Renault sign letter of intent to buy controlling stake in Lotus F1

Lotus driver Romain Grosjean on his way to finishing seventh at the Japanese Grand Prix

Renault have signed a letter of intent to buy a controlling stake in Lotus to create a new Formula 1 team for 2016.

Renault have been in talks to buy Lotus for several months and the latter's financial position has become precarious without a deal in place.

But in a statement on Monday, Renault said it was the "first step towards the project of a Renault Formula 1 team".

Lotus F1 were due in court on Monday over unpaid tax, but the case was adjourned until 7 December.

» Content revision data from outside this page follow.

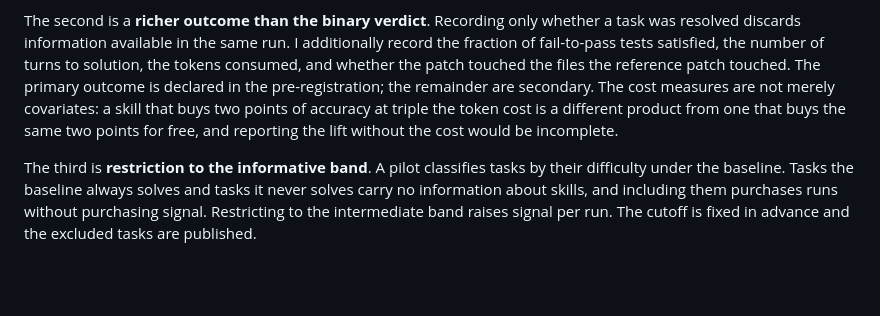
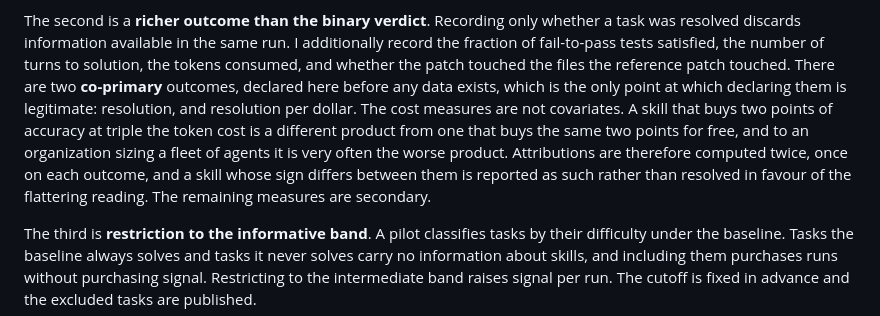
Before and after one commit to rasputin28/principal-skill-analysis, a Markdown page: paper.md, the part around the change. GitHub-like rendering; blank space fills up the shorter version.

Commit message:
paper: resolution per dollar becomes co-primary, not secondary
An attribution reported without its cost is incomplete for the audience that has
to size a fleet of agents: a skill buying two points at triple the token cost is
often the worse product. Declared now, before any data exists, which is the only
point at which changing a primary outcome is legitimate.

```diff
--- a/paper.md
+++ b/paper.md
@@ -320,11 +320,14 @@ one.
 The second is a **richer outcome than the binary verdict**. Recording only whether a task was
 resolved discards information available in the same run. I additionally record the fraction of
 fail-to-pass tests satisfied, the number of turns to solution, the tokens consumed, and whether
-the patch touched the files the reference patch touched. The primary outcome is declared in the
-pre-registration; the remainder are secondary. The cost measures are not merely covariates: a
-skill that buys two points of accuracy at triple the token cost is a different product from one
-that buys the same two points for free, and reporting the lift without the cost would be
-incomplete.
+the patch touched the files the reference patch touched. There are two **co-primary** outcomes, declared here
+before any data exists, which is the only point at which declaring them is legitimate:
+resolution, and resolution per dollar. The cost measures are not covariates. A skill that buys
+two points of accuracy at triple the token cost is a different product from one that buys the
+same two points for free, and to an organization sizing a fleet of agents it is very often the
+worse product. Attributions are therefore computed twice, once on each outcome, and a skill whose
+sign differs between them is reported as such rather than resolved in favour of the flattering
+reading. The remaining measures are secondary.
 
 The third is **restriction to the informative band**. A pilot classifies tasks by their
 difficulty under the baseline. Tasks the baseline always solves and tasks it never solves carry
```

Renault, whose engine partnership with Red Bull appears to be heading for a messy divorce, say the move to buy the Lotus team represents the ambition to extend their 38-year involvement in F1.

The French company previously ran their own F1 team from 1977-85 and 2002-10, winning the drivers' and constructors' championships in 2005 and 2006 when Fernando Alonso drove for them.

In 2009 Renault sold the majority of shares in its F1 team, which became Lotus Renault in 2011 and from 2012 the team competed as Lotus F1.

Lotus's current owner, Genii Capital, has recently scaled down its own investment.

The Lotus team have suffered a number of operational problems and were locked out of their hospitality building at last weekend's Japanese Grand Prix because of debts from last year's race.

Lotus driver Romain Grosjean
Romain Grosjean has been with Lotus since 2012 but is expected to leave at the end of the season

Despite that, both drivers finished in the points at Suzuka with Romain Grosjean coming seventh, one place ahead of team-mate Pastor Maldonado.

Lotus announced last week that Venezuelan Maldonado, 30, would be staying at the team next year, but their other driver has yet to be decided.

Frenchman Grosjean, 29, is expected to leave to join the new US-based Haas team, who are announcing at least one of their drivers on Tuesday.

The original Lotus team, founded by Colin Chapman, first competed in F1 in 1958 before collapsing with financial difficulties in 1994.

Lotus had been one of the dominant teams of the 1960s and '70s, winning seven constructors' championships and six drivers' titles.

Scotsman Jim Clark was world champion in 1963 and 1965 and England's Graham Hill also won the F1 title in a Lotus in 1968.